Problem to work on: Return the records below in full. Keep every word exact and skip the images.

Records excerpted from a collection
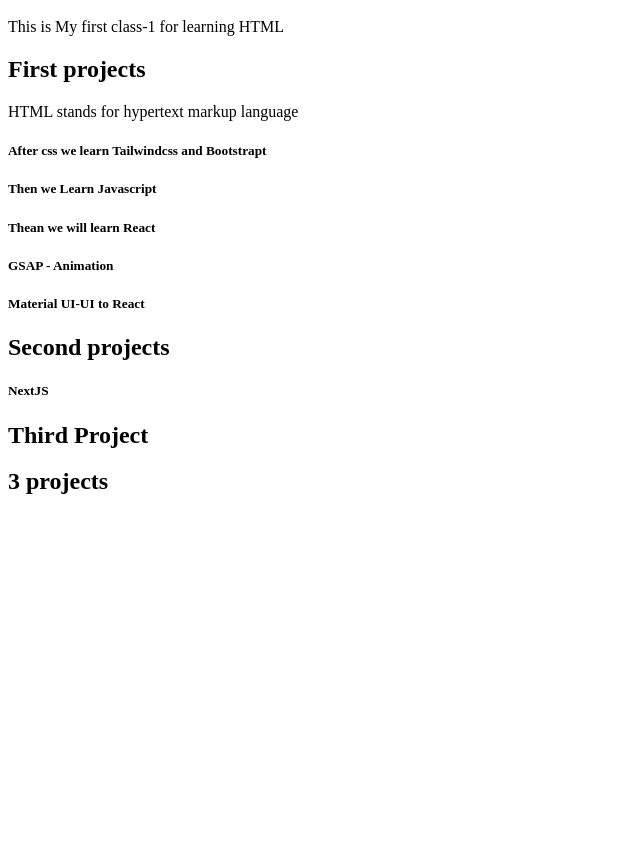
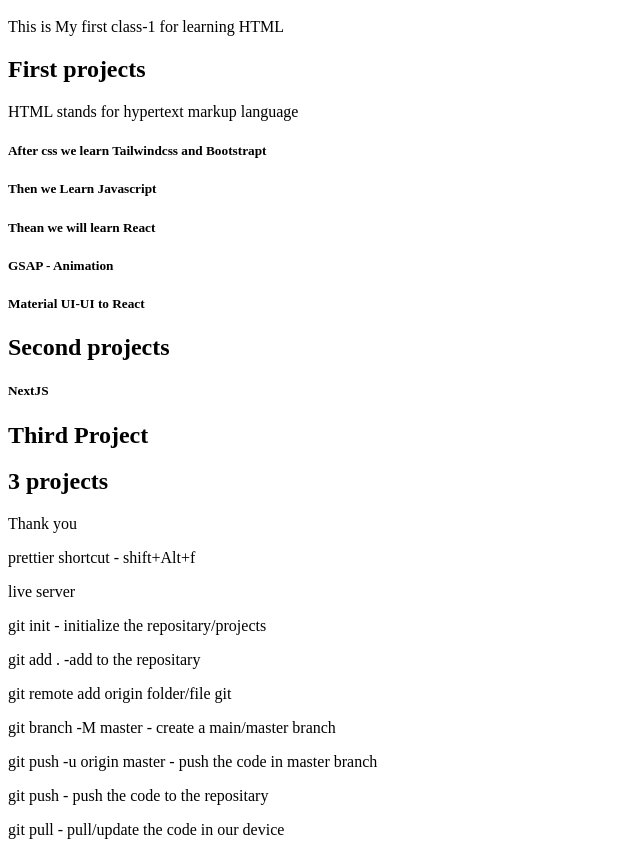
Before and after one commit to mohammad-imran-art/day-1, a plain HTML site: page day-1/class.html in a window 1280 px wide. Shown: the part 191-1046 px from the top of the page, without its empty margins (0-640 px from the left). Before the commit the page ends 800 px from the top, so only its background shows below. Drawn offline with Linux system fonts and the light colour scheme.

Commit message:
first commit

```diff
--- a/day-1/class.html
+++ b/day-1/class.html
@@ -23,6 +23,18 @@
         <h5>NextJS</h5>
     <h2>Third Project </h2>
     <h2>3 projects</h2>
+    <p>Thank you </p>
+    </div>
+    <p>prettier shortcut - shift+Alt+f</p>
+    <p>live server</p>
+    <div>
+        <p>git init - initialize the repositary/projects</p>
+        <p>git add . -add to the repositary  </p>
+        <p>git remote add origin folder/file git</p>
+        <p>git branch -M master  -  create a main/master branch</p>
+        <p>git push -u origin master - push the code in master branch</p>
+        <p>git push - push the code to the repositary</p>
+        <p>git pull - pull/update the code in our device</p>
     </div>
 </body>
 </html>
```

Answer space:
Before and after one commit to mohammad-imran-art/day-1, a plain HTML site: page day-1/class.html in a window 1280 px wide. Shown: the part 191-1046 px from the top of the page, without its empty margins (0-640 px from the left). Before the commit the page ends 800 px from the top, so only its background shows below. Drawn offline with Linux system fonts and the light colour scheme.

Commit message:
first commit

```diff
--- a/day-1/class.html
+++ b/day-1/class.html
@@ -23,6 +23,18 @@
         <h5>NextJS</h5>
     <h2>Third Project </h2>
     <h2>3 projects</h2>
+    <p>Thank you </p>
+    </div>
+    <p>prettier shortcut - shift+Alt+f</p>
+    <p>live server</p>
+    <div>
+        <p>git init - initialize the repositary/projects</p>
+        <p>git add . -add to the repositary  </p>
+        <p>git remote add origin folder/file git</p>
+        <p>git branch -M master  -  create a main/master branch</p>
+        <p>git push -u origin master - push the code in master branch</p>
+        <p>git push - push the code to the repositary</p>
+        <p>git pull - pull/update the code in our device</p>
     </div>
 </body>
 </html>
```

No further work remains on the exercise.